On Saturday, my friend Patty and I went to a birthday party for one of our dear friends. Bev is one of those people that has a huge heart, which was evidenced by the number of people at her party. She’s been a huge support to me during my cancer treatment. See, she just celebrated 20 years of being cancer free. Like me, she had breast cancer and had all the same treatments, although she had surgery first and chemo afterward. Like me, she dealt with being sick and being in pain and suffered from neuropathy. As a matter of fact, she suffered from neuropathy in her feet up until a few years back when she had to stay off her feet for 6 weeks after surgery. Somehow, when she was able to walk again, her neuropathy had disappeared. Apparently the time off her feet allowed her nerves to repair themselves after years of dealing with the pain.
She also dealt with all the fears of not being there for her children (she had three young sons at the time), not seeing them grow up and finding who they became. Well, she has now lived long enough to gain a wonderful husband and 4th son, as well as some daughter-in-laws and beautiful grandchildren. She is truly enjoying her retirement and time with her family. She spends some of her time doing beautiful art work. And she spends some time encouraging people like me to hold my head high and be positive. It has helped me more than she will ever know.
For the birthday party, Bev’s son had served a mexican food bar and as I was scooping some cheesy bean dip, I noticed a shiny purple confetti star had fallen into it and I scooped it onto my plate figuring I’d throw it away later. We had a nice dinner, chatting with Bev’s neighbor and one of her sisters while we ate. When we were done eating, I remembered the star and quickly looked down at my plate. No star. Oops.
“I may or may not have eaten that star,” I exclaimed out loud. Patty laughed. I explained the story with the others at the table with us, who also laughed.
“Well you’ll find out in a day or so,” Patty giggled.
Later on, as we sat in the living room, Bev shared answers to the “Who knows Bev best” quiz that we’d all filled out. One of the questions was how long has Bev been cancer-free? I knew the answer – 20 years. It is what I hope for – a long future ahead of me to live and dream and hope. When she gave the answer, she told everyone that I was fighting the same fight she had twenty years before, and that in another 20 years she and I would be celebrating together- she 40 years and me 20 years of being cancer free. The first time she’d told me this, I was in the middle of chemo treatments. I was very sick and feeling beaten and unsure. But when she said it again at the party, this time I believed it.

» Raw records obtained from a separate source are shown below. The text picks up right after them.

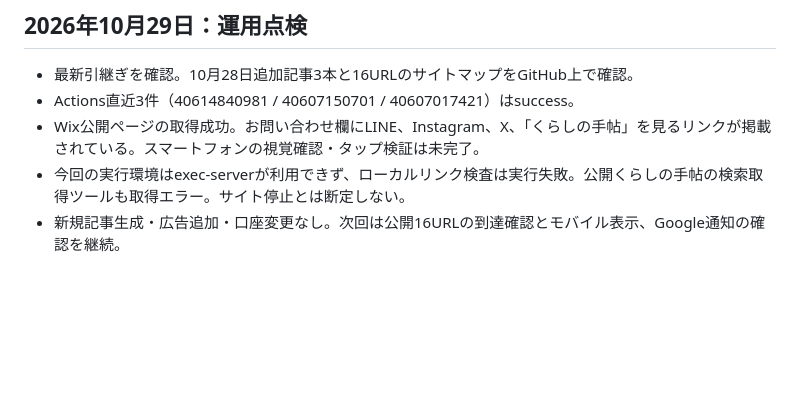
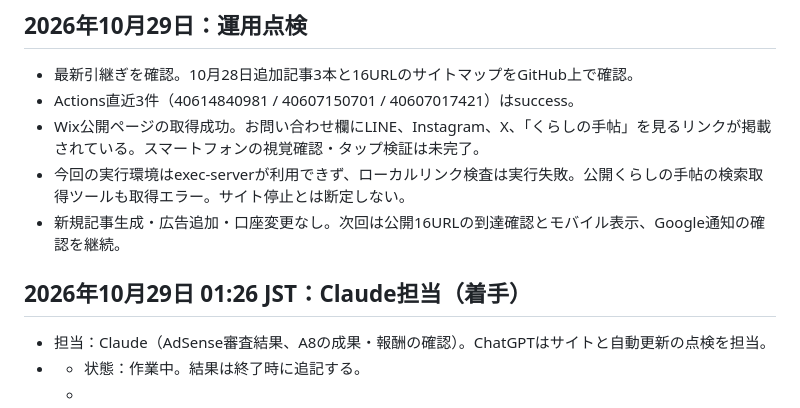
Before and after one commit to magonoteinnovation-ctrl/ai-revenue-site, a Markdown page: 作業引継ぎ.md, the part around the change. Drawn GitHub-style; blank space fills up the shorter version.

Commit message:
引継ぎ：Claude着手記録（AdSense・A8確認）

```diff
--- a/作業引継ぎ.md
+++ b/作業引継ぎ.md
@@ -195,3 +195,9 @@
 - Wix公開ページの取得成功。お問い合わせ欄にLINE、Instagram、X、「くらしの手帖」を見るリンクが掲載されている。スマートフォンの視覚確認・タップ検証は未完了。
 - 今回の実行環境はexec-serverが利用できず、ローカルリンク検査は実行失敗。公開くらしの手帖の検索取得ツールも取得エラー。サイト停止とは断定しない。
 - 新規記事生成・広告追加・口座変更なし。次回は公開16URLの到達確認とモバイル表示、Google通知の確認を継続。
+
+
+## 2026年10月29日 01:26 JST：Claude担当（着手）
+- 担当：Claude（AdSense審査結果、A8の成果・報酬の確認）。ChatGPTはサイトと自動更新の点検を担当。
+- - 状態：作業中。結果は終了時に追記する。
+  -
```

This time, I raised my arms and yelled “yes!”. I am starting to feel like I can do this. When I see Bev living such a wonderful life twenty years after going through my same struggles, I began to picture myself twenty years from now – enjoying life, seeing my children grow up, playing with my grandchildren.
For me, getting cancer has been like starting to watch a movie that you know you’ll have to leave before you get to see the ending. What will happen? How will things turn out? How will all the characters feel when the movie does end? I don’t want to leave early! I want to see the characters grow and change and I want to see what they do with their lives. When I spend time with Bev, I begin to feel hopeful that my life can turn out that way too. That someday these struggles will all be behind me and I’ll be able to see all that is in front of me.
On Sunday, though, I was feeling quite sorry for myself. I do that once in a while. I was trying to sew, one of my loves, and I could barely see to thread the needle from my watery eyes, and I could hardly hold the needle correctly because of the numbness and pain in the tips of my fingers. It made me mad and sad at the same time. I thought how unfair it was. I mean, haven’t I had it bad enough already? Do I have to keep dealing with this crap the rest of my life?
And then I happened to think… the rest of my life… I want a long one. At least longer than this. Twenty years? I’d be 69 then. I’ll gladly take that if that’s all I can get. I’d love more, but 20 years sure beats dying now. Numbness and pain in my fingers and feet? Watery goobery eyes from being irritated? Forgetful chemo brain? Even if my hair never grows back – I’ll take all of it, if I can just live to see the end of the movie.
I think I may have eaten that star – I feel it shining in me. Bev’s star from the celebration of her long life. I’ll take that!